## Prompt:
Collect every line below that contains the word "output".

## Available data:
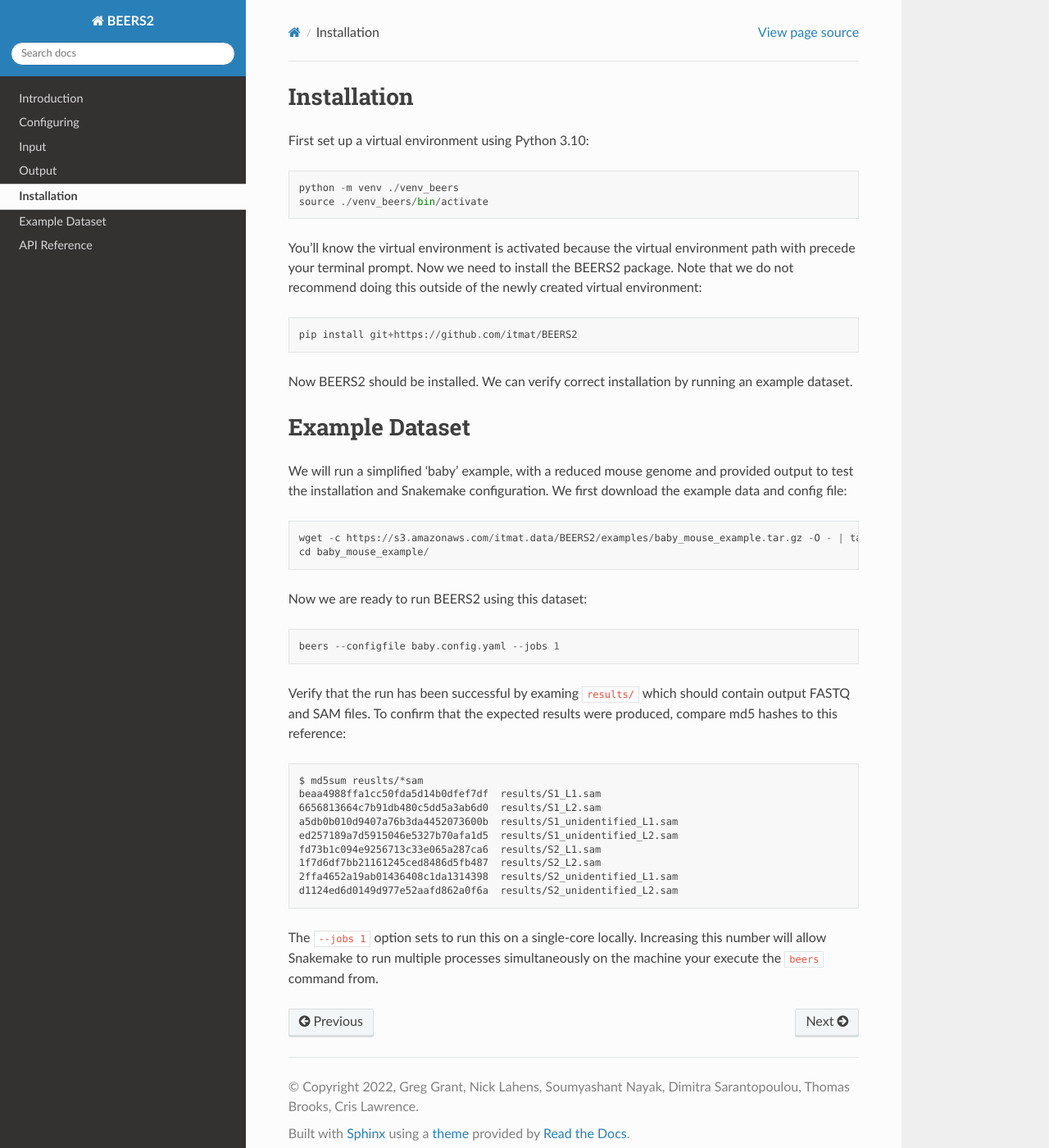
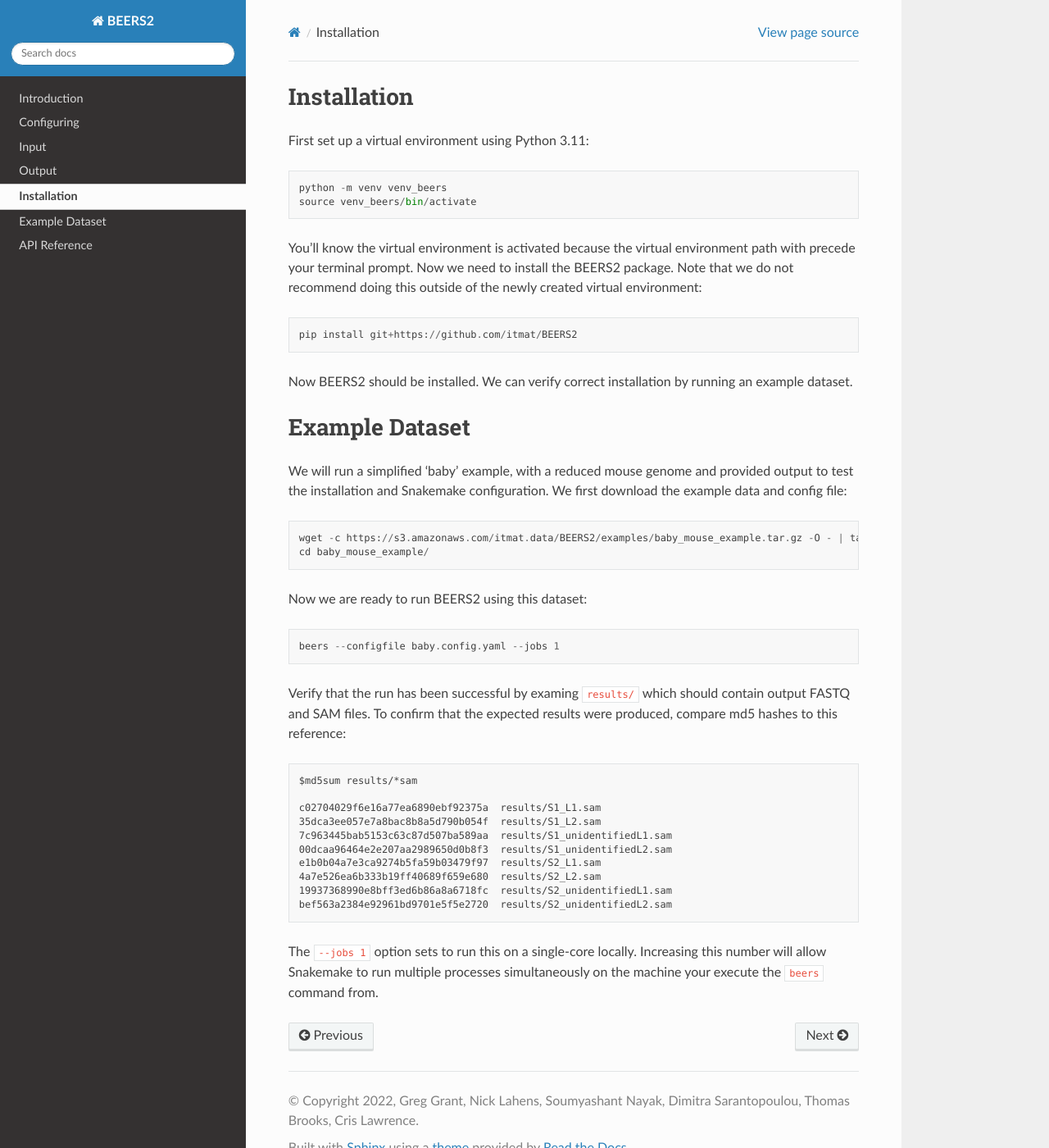
Before and after one commit to itmat/BEERS2, a Sphinx documentation site: the page built from doc/installation.rst, in a window 1280 px wide and 1400 px high. Shown: the whole window at 82% size. Built offline with Sphinx 7.4.7 and the Read the Docs theme 2.0.0, drawn with Linux system fonts in a browser that asks for light colours.

Commit message:
Update pandoc docs

```diff
--- a/doc/installation.rst
+++ b/doc/installation.rst
@@ -1,10 +1,10 @@
 Installation
 ============
 
-First set up a virtual environment using Python 3.10::
+First set up a virtual environment using Python 3.11::
 
-    python -m venv ./venv_beers
-    source ./venv_beers/bin/activate
+    python -m venv venv_beers
+    source venv_beers/bin/activate
 
 You'll know the virtual environment is activated because the virtual environment path with precede
 your terminal prompt.
@@ -33,15 +33,17 @@ Now we are ready to run BEERS2 using this dataset::
 Verify that the run has been successful by examing :code:`results/` which should contain output FASTQ and SAM files.
 To confirm that the expected results were produced, compare md5 hashes to this reference::
 
-    $ md5sum reuslts/*sam
-    beaa4988ffa1cc50fda5d14b0dfef7df  results/S1_L1.sam
-    6656813664c7b91db480c5dd5a3ab6d0  results/S1_L2.sam
-    a5db0b010d9407a76b3da4452073600b  results/S1_unidentified_L1.sam
-    ed257189a7d5915046e5327b70afa1d5  results/S1_unidentified_L2.sam
-    fd73b1c094e9256713c33e065a287ca6  results/S2_L1.sam
-    1f7d6df7bb21161245ced8486d5fb487  results/S2_L2.sam
-    2ffa4652a19ab01436408c1da1314398  results/S2_unidentified_L1.sam
-    d1124ed6d0149d977e52aafd862a0f6a  results/S2_unidentified_L2.sam
+    $md5sum results/*sam
+
+    c02704029f6e16a77ea6890ebf92375a  results/S1_L1.sam
+    35dca3ee057e7a8bac8b8a5d790b054f  results/S1_L2.sam
+    7c963445bab5153c63c87d507ba589aa  results/S1_unidentifiedL1.sam
+    00dcaa96464e2e207aa2989650d0b8f3  results/S1_unidentifiedL2.sam
+    e1b0b04a7e3ca9274b5fa59b03479f97  results/S2_L1.sam
+    4a7e526ea6b333b19ff40689f659e680  results/S2_L2.sam
+    19937368990e8bff3ed6b86a8a6718fc  results/S2_unidentifiedL1.sam
+    bef563a2384e92961bd9701e5f5e2720  results/S2_unidentifiedL2.sam
+
 
 The :code:`--jobs 1` option sets to run this on a single-core locally.
 Increasing this number will allow Snakemake to run multiple processes simultaneously on the machine your execute the :code:`beers` command from.
--- a/doc/introduction.rst
+++ b/doc/introduction.rst
@@ -4,6 +4,6 @@ Introduction
 BEERS2 is an advanced RNA-seq simulator that simulates invidual molecules throughout the entire library preparation and sequencing process.
 It is designed to operate on the output of `CAMPAREE <https://github.com/itmat/CAMPAREE>`_, which simulates realistic samples of RNA for input to sequencing.
 
-BEERS2 supports various biases present in real sequencing, including GC bias, primer sequencing bias, and positional biases, as well as typical read errors.
+BEERS2 supports various biases present in real sequencing, including GC bias, primer sequencing bias, positional biases (from polyA selection), and RiboZero depletion bias, as well as typical read errors.
 BEERS2 can output as FASTQ files or as SAM/BAM files with ideal alignments of the reads.
 This makes it ideal for benchmarking of downstream analyses in the RNA-seq pipeline, such as quantification.
--- a/doc/using_beers.rst
+++ b/doc/using_beers.rst
@@ -6,7 +6,7 @@ This config is commented to guide you through selecting or changing values.
 Values required to be set are marked with a TODO comment.
 
 Configuration files are recommended to use absolute file paths to input files.
-Otherwise, paths are interpreted relative to the set :code:`--directory` output directory or relative to the BEERS2 directory.
+Otherwise, paths are interpreted relative to the set :code:`--directory` output directory.
 
 Cluster Execution
 -----------------
@@ -28,7 +28,7 @@ Useful Snakemake commands
 The :code:`beers` command is a thin wrapper around :code:`snakemake` command, pointing it to the correct :code:`Snakefile` to run, so any commands passed to :code:`beers` will be given to :code:`snakemake`.
 In addition to the already mentioned :code:`--profile`, :code:`--jobs` and :code:`--directory` values, the following are useful to run BEERS.
 To check that everything is in place, use :code:`--dry-run`, which will report all steps that will be run.
-To re-run a portion of the pipeline, use :code:`--force-rerun {rule name or output file}` where :code:`rule name` could be any of the names of rules in :code:`Snakefile`, for example :code:`run_library_prep_packet_from_molecule_file`,
+To re-run a portion of the pipeline, use :code:`--forcerun {rule name or output file}` where :code:`rule name` could be any of the names of rules in :code:`Snakefile`, for example :code:`run_library_prep_packet_from_molecule_file`,
 or you can pass any file produced by BEERS2 and the last rule used to create it will be rerun (as well as any downstream rules).
 
 Depending upon settings like the number of molecules in an input packet, BEERS2 may run out of memory on some steps.
```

## Solved problem:
 Verify that the run has been successful by examing :code:`results/` which should contain output FASTQ and SAM files.
 It is designed to operate on the output of `CAMPAREE <https://github.com/itmat/CAMPAREE>`_, which simulates realistic samples of RNA for input to sequencing.
 BEERS2 can output as FASTQ files or as SAM/BAM files with ideal alignments of the reads.
-Otherwise, paths are interpreted relative to the set :code:`--directory` output directory or relative to the BEERS2 directory.
+Otherwise, paths are interpreted relative to the set :code:`--directory` output directory.
-To re-run a portion of the pipeline, use :code:`--force-rerun {rule name or output file}` where :code:`rule name` could be any of the names of rules in :code:`Snakefile`, for example :code:`run_library_prep_packet_from_molecule_file`,
+To re-run a portion of the pipeline, use :code:`--forcerun {rule name or output file}` where :code:`rule name` could be any of the names of rules in :code:`Snakefile`, for example :code:`run_library_prep_packet_from_molecule_file`,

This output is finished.